Hidden assets can impact asset division in New York divorces

On Behalf of | Dec 29, 2017 | Blog |

One of the most contentious issues in many divorces is how assets and debt acquired during the marriage are split between spouses. Unless there is a prenuptial agreement on record, you have two basic approaches to asset division. One involves a non-contested divorce, where you and your spouse agree to specific terms for asset division prior to filing with the courts. The other involves asking the courts to handle the asset division process for you.

When the courts decide how to divide your assets during a divorce, it can become nearly impossible to accurately predict the outcome. This is due, in part, to the unique nature of each marriage. The courts must consider a variety of factors when determining how to fairly and equitably split up any possessions and debts. If they don’t know about certain assets, however, it may be difficult or impossible to obtain a fair division of assets.

People fearing divorce may plan ahead by hiding assets

Regardless of who finally files for divorce, many times both spouses can see it coming before it is made official. If there have been struggles between you and your spouse, he or she may have already started planning for the inevitable. In some cases, that planning could include hiding assets to avoid the courts dividing them. The greater your marital income and total household net worth, the more likely hidden assets become in your divorce.

Hiding assets can look like opening an international banking account that receives a portion of every paycheck or commission. It can also look like small cash withdrawals from a shared account, resulting in a substantial accumulation of liquid capital. Sometimes, it even looks like purchasing valuable items for personal use or as a collection to avoid the other spouse laying claim to those items and the value they represent. Hidden assets may even be items your spouse gives or sells for a very low price to friends, family or coworkers shortly before your divorce.

New York courts can only divide what they know about

In order to ensure that the asset division process is as fair to both parties as possible, the courts need to receive a thorough and accurate asset and debt inventory. Without accurate financial information, the courts will not be able to create a fair and effective solution to your asset division issue.

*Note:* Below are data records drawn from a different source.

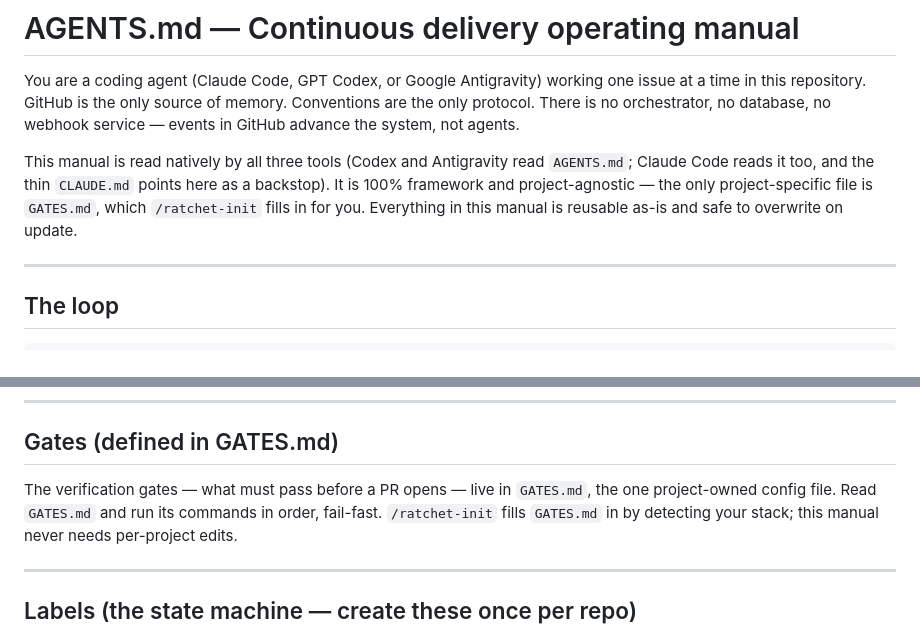
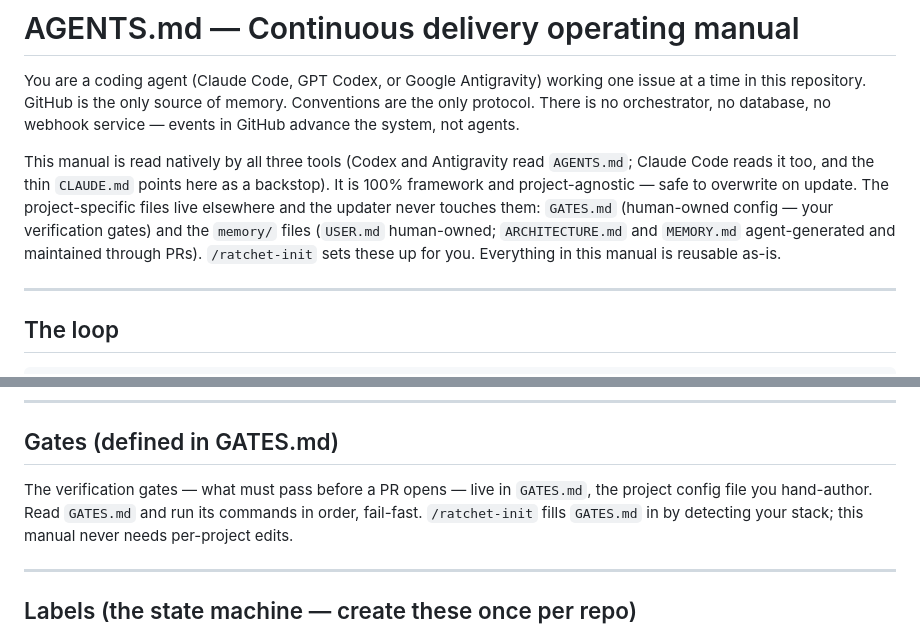
Before and after one commit to praveenvijayan/Ratchet, a Markdown page: AGENTS.md, 2 parts joined by grey strips. Rendered like a GitHub page.

```diff
--- a/AGENTS.md
+++ b/AGENTS.md
@@ -7,9 +7,12 @@ webhook service — events in GitHub advance the system, not agents.
 
 This manual is read natively by all three tools (Codex and Antigravity read
 `AGENTS.md`; Claude Code reads it too, and the thin `CLAUDE.md` points here as a
-backstop). It is 100% framework and project-agnostic — the only project-specific
-file is `GATES.md`, which `/ratchet-init` fills in for you. Everything in this
-manual is reusable as-is and safe to overwrite on update.
+backstop). It is 100% framework and project-agnostic — safe to overwrite on
+update. The project-specific files live elsewhere and the updater never touches
+them: `GATES.md` (human-owned config — your verification gates) and the
+`memory/` files (`USER.md` human-owned; `ARCHITECTURE.md` and `MEMORY.md`
+agent-generated and maintained through PRs). `/ratchet-init` sets these up for
+you. Everything in this manual is reusable as-is.
 
 ---
 
@@ -206,7 +209,7 @@ unattended execution, but it is off by default and not required.)
 
 
 The verification gates — what must pass before a PR opens — live in `GATES.md`,
-the one project-owned config file. Read `GATES.md` and run its commands in order,
+the project config file you hand-author. Read `GATES.md` and run its commands in order,
 fail-fast. `/ratchet-init` fills `GATES.md` in by detecting your stack; this
 manual never needs per-project edits.
 
```
Also changed, not shown: DOCS.md (+5 -5 lines), README.md (+7 -4 lines).
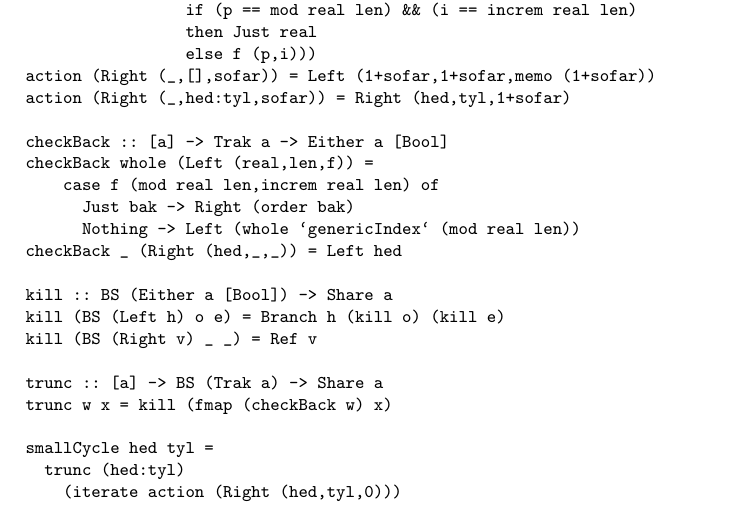
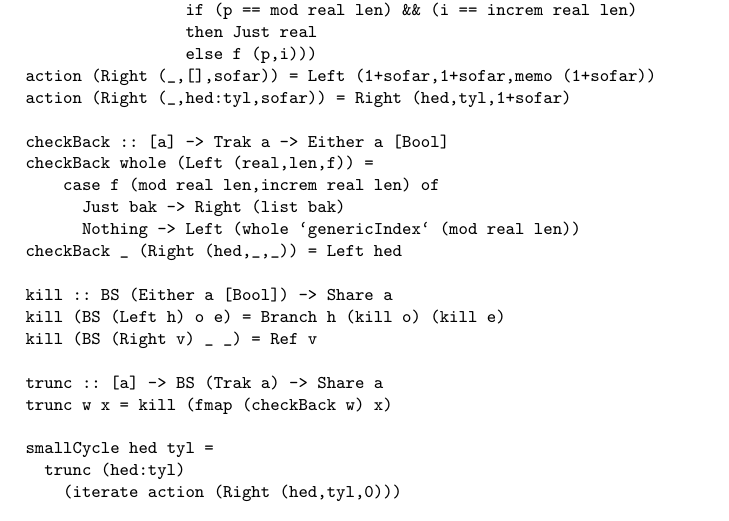
Before and after one commit to jbapple/random-access-streams, a LaTeX paper (doc/building-braun-streams.tex): part of page 12 of 15, cut so that both start at the same text. Compiled offline with pdfLaTeX; a missing bibliography style is replaced by a similar one.

Commit message:
mismatch between code and code listing

```diff
--- a/doc/building-braun-streams.tex
+++ b/doc/building-braun-streams.tex
@@ -635,7 +635,7 @@ action (Right (_,hed:tyl,sofar)) = Right (hed,tyl,1+sofar)
 checkBack :: [a] -> Trak a -> Either a [Bool]
 checkBack whole (Left (real,len,f)) =
     case f (mod real len,increm real len) of
-      Just bak -> Right (order bak)
+      Just bak -> Right (list bak)
       Nothing -> Left (whole `genericIndex` (mod real len))
 checkBack _ (Right (hed,_,_)) = Left hed
 
```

Ensuring that you have complete and accurate financial records is an important step to divorcing well. You should also take careful inventory of possessions you may not have an interest in that carry a substantial value. Doing so can help ensure that the courts have a clear and thorough idea of what assets and debts resulted from your marriage.